## Records
——————

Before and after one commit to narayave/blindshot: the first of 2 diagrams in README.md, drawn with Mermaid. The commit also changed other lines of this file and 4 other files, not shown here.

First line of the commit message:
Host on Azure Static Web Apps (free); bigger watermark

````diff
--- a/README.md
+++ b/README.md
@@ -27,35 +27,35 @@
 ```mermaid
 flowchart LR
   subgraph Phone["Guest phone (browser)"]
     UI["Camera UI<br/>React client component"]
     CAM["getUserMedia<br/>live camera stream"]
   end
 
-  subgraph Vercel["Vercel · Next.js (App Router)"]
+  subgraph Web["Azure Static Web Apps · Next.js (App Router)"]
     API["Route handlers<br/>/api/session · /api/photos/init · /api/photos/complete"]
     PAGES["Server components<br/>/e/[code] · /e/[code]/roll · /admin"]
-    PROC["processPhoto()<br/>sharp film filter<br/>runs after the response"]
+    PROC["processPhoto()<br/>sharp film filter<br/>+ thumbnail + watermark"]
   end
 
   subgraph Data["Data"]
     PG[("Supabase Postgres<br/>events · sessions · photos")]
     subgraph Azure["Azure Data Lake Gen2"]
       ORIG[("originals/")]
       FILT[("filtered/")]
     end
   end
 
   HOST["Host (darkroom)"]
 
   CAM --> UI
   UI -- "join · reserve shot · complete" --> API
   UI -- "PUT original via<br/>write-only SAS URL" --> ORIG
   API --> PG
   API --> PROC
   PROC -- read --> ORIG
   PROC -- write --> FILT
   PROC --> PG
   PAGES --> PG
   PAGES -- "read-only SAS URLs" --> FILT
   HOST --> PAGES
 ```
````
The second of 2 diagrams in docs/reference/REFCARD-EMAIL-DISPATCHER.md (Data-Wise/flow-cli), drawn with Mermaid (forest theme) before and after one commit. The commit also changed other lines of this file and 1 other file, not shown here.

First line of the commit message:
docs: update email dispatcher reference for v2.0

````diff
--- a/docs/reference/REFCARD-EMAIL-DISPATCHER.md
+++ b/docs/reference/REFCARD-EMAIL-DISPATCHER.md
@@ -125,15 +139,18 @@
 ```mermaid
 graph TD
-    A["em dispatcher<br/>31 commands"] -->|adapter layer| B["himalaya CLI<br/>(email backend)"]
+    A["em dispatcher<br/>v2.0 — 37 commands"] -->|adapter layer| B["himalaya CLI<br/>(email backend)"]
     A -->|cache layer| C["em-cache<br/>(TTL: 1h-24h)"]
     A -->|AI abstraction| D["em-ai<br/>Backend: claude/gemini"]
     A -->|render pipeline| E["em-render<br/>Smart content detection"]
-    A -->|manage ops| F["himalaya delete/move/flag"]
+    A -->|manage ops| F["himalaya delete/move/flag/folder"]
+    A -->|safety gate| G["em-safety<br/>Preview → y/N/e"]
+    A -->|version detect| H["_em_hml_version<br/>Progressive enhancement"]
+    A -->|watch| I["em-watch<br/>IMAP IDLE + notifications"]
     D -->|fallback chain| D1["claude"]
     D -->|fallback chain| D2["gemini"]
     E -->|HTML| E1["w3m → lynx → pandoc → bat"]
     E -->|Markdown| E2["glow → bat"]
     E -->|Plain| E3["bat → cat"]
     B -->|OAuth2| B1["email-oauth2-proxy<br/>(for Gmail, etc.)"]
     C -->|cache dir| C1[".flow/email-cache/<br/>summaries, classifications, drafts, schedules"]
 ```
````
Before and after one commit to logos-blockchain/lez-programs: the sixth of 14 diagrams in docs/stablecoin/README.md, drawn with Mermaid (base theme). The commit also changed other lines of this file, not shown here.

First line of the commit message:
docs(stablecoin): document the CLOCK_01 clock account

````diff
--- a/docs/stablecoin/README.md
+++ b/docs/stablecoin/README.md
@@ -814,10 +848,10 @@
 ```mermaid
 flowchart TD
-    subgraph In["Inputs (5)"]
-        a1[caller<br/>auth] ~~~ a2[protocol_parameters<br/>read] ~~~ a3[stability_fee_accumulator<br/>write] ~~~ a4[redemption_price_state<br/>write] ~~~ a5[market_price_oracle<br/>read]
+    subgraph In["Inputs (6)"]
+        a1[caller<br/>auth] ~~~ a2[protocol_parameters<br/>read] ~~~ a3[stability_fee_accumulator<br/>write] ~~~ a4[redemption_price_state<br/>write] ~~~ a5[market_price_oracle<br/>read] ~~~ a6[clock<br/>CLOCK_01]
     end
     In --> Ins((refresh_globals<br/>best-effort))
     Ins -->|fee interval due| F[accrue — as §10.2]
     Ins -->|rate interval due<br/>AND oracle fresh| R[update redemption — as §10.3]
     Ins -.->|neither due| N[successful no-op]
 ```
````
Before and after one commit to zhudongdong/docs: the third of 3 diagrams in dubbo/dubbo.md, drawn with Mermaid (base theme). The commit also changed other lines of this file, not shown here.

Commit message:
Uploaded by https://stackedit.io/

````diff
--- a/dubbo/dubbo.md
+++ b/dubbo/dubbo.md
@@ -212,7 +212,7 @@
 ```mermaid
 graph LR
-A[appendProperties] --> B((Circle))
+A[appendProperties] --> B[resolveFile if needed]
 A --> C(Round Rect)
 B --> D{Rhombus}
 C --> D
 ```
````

——————

From the records above, work out how many lines contain the string "PROC". Give only the number.

6